- [Exercise inputs]
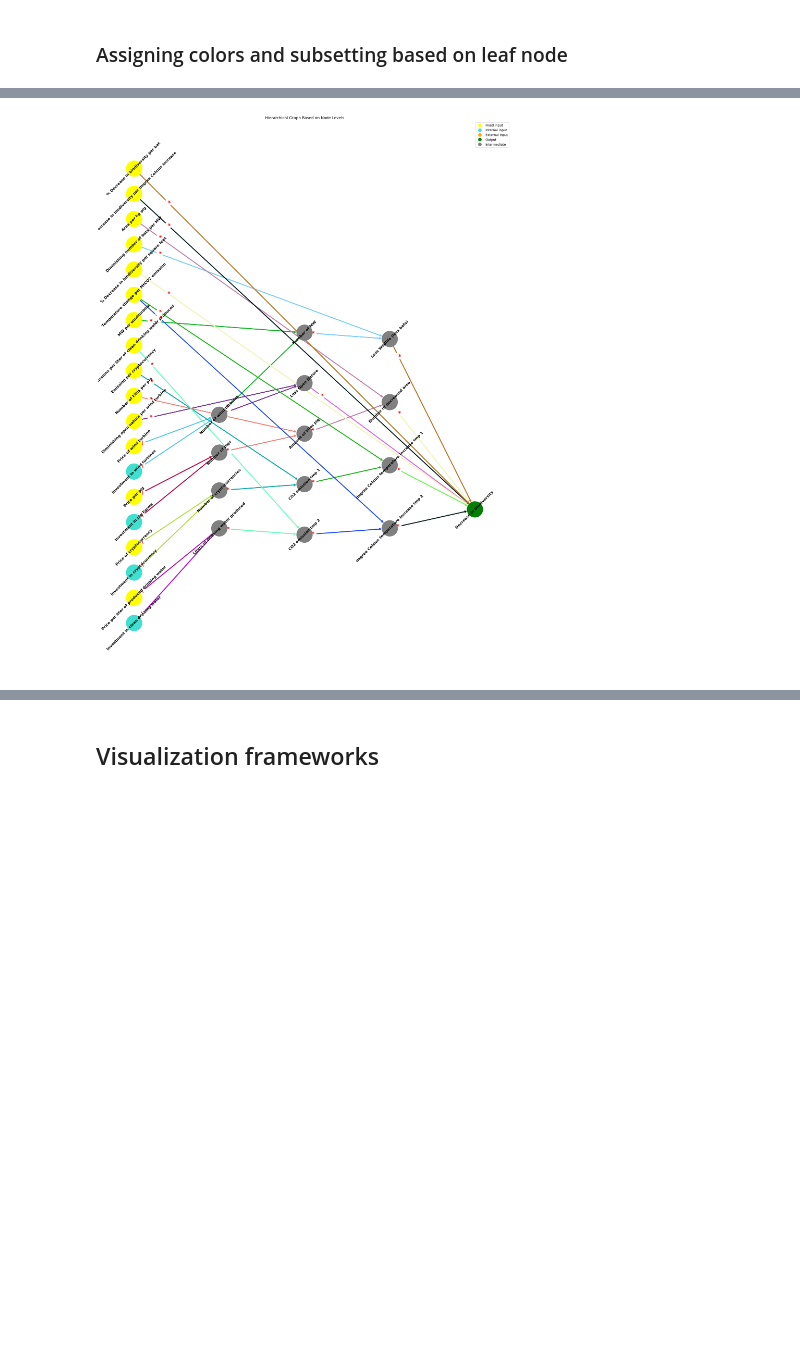
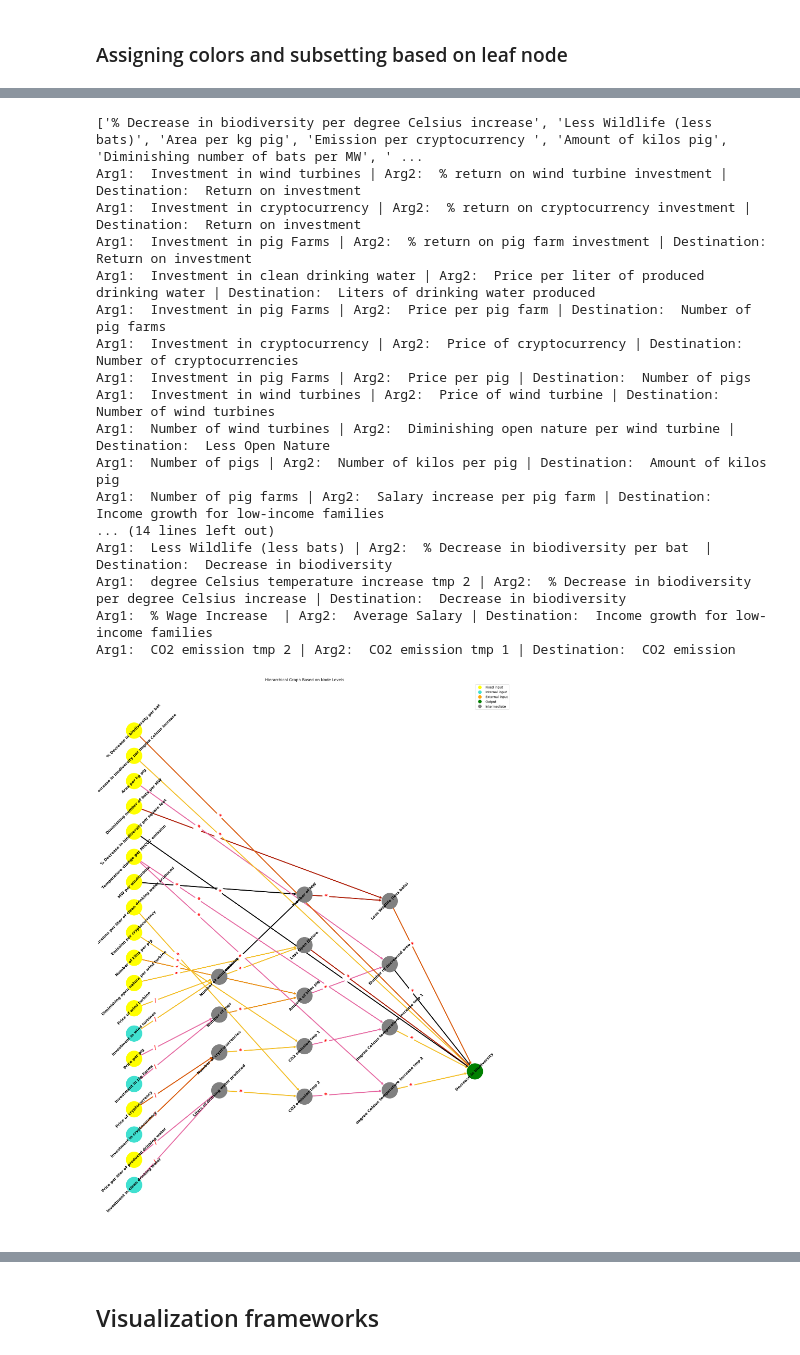
Before and after one commit to ymmath/trbs, a Jupyter notebook: model/dependency_tree_playground.ipynb, the cells around one changed output, grey strips where cells are left out. Drawn from its saved outputs; the diff is of its cells as text; code cells hidden in the pictures; blank space fills up the shorter version.

Commit message:
changes to todo list

```diff
--- a/model/dependency_tree_playground.ipynb
+++ b/model/dependency_tree_playground.ipynb
@@ -336,9 +358,9 @@ for index, row in data.iterrows():
 #     arg2_category = determine_category(argument_2)
 
     # Add nodes for destination, argument_1, and argument_2
-    G.add_node(destination, color=category_color(destination))
-    G.add_node(argument_1, color=category_color(argument_1))
-    G.add_node(argument_2, color=category_color(argument_2))
+    G.add_node(destination, color=category_color(destination), shape=category_shape(destination))
+    G.add_node(argument_1, color=category_color(argument_1), shape=category_shape(argument_1))
+    G.add_node(argument_2, color=category_color(argument_2), shape=category_shape(argument_2))
 
     # Add edges from argument nodes to the destination node with levels
     if pd.isna(argument_1):
@@ -429,3 +440,12 @@ data['dep_color'] = color
+# %%
+number_of_colors = len(data)
+
+COLOR_LIST = ['#000000', '#AD1B02', '#D85604', '#E88D14', '#F3BE26', '#E669A2']
+# color = ["#" + ''.join([random.choice('0123456789ABCDEF') for j in range(6)])
+#              for i in range(number_of_colors)]
+
+color = random.choices(COLOR_LIST, k=number_of_colors)
+data['dep_color'] = color
 # %%
 # Function to draw the graph
 def draw_subset_graph(nodes):
@@ -508,7 +528,7 @@ def draw_subset_graph(nodes):
     for _, t in text.items():
         t.set_rotation(45)
 #     nx.draw_networkx_edge_labels(G, pos, edge_labels=edge_labels)
-    nx.draw_networkx_edge_labels(G, pos, edge_labels=edge_labels, label_pos=0.9,
+    nx.draw_networkx_edge_labels(G, pos, edge_labels=edge_labels, label_pos=0.75,
                              font_color='red', font_size=18, font_weight='bold')
 
     # Create and add legend
@@ -519,8 +539,12 @@ def draw_subset_graph(nodes):
     plt.axis('off')  # Turn off axis for cleaner display
     plt.show()
 # %%
+from difflib import get_close_matches
+
 def select_subset(G, name_of_node):
-    ## TODO: Robusting for case or other mismatch in input (use regex?)
+    # Match to closest node
+    name_of_node = "".join(get_close_matches(word=name_of_node, possibilities=list(G), n=1))
+    ## TODO: Assert name_of_node is not empty
     nodes_subset = list(nx.ancestors(G, name_of_node))
     nodes_subset.append(name_of_node)
     nodes_subset += nx.descendants(G, name_of_node)
@@ -558,7 +599,24 @@ select_subset(G, 'Return on investment')
 # %%
-select_subset(G, 'Decrease in biodiversity\xa0')
+select_subset(G, 'Decrease in biodiversity')
 # %% [output]
+['% Decrease in biodiversity per degree Celsius increase', 'Less Wildlife (less bats)', 'Area per kg pig', 'Emission per cryptocurrency ', 'Amount of kilos pig', 'Diminishing number of bats per MW', ' ...
+Arg1:  Investment in wind turbines | Arg2:  % return on wind turbine investment | Destination:  Return on investment
+Arg1:  Investment in cryptocurrency | Arg2:  % return on cryptocurrency investment | Destination:  Return on investment
+Arg1:  Investment in pig Farms | Arg2:  % return on pig farm investment | Destination:  Return on investment
+Arg1:  Investment in clean drinking water | Arg2:  Price per liter of produced drinking water | Destination:  Liters of drinking water produced
+Arg1:  Investment in pig Farms | Arg2:  Price per pig farm | Destination:  Number of pig farms
+Arg1:  Investment in cryptocurrency | Arg2:  Price of cryptocurrency | Destination:  Number of cryptocurrencies
+Arg1:  Investment in pig Farms | Arg2:  Price per pig | Destination:  Number of pigs
+Arg1:  Investment in wind turbines | Arg2:  Price of wind turbine | Destination:  Number of wind turbines
+Arg1:  Number of wind turbines | Arg2:  Diminishing open nature per wind turbine | Destination:  Less Open Nature
+Arg1:  Number of pigs | Arg2:  Number of kilos per pig | Destination:  Amount of kilos pig
+Arg1:  Number of pig farms | Arg2:  Salary increase per pig farm | Destination:  Income growth for low-income families
+... (14 lines left out)
+Arg1:  Less Wildlife (less bats) | Arg2:  % Decrease in biodiversity per bat  | Destination:  Decrease in biodiversity
+Arg1:  degree Celsius temperature increase tmp 2 | Arg2:  % Decrease in biodiversity per degree Celsius increase | Destination:  Decrease in biodiversity
+Arg1:  % Wage Increase  | Arg2:  Average Salary | Destination:  Income growth for low-income families
+Arg1:  CO2 emission tmp 2 | Arg2:  CO2 emission tmp 1 | Destination:  CO2 emission
-[figure, old version]
+[figure, new version]
 # %% [markdown]
 ### Next Steps
 | TO DO                                                              | Status  |
```
Also changed, not shown: parts of 8 cells of this notebook.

- [Task statement]
Take from the material above every line that includes the word "data".

- [Answer area]
@@ -336,9 +358,9 @@ for index, row in data.iterrows():
@@ -429,3 +440,12 @@ data['dep_color'] = color
+number_of_colors = len(data)
+data['dep_color'] = color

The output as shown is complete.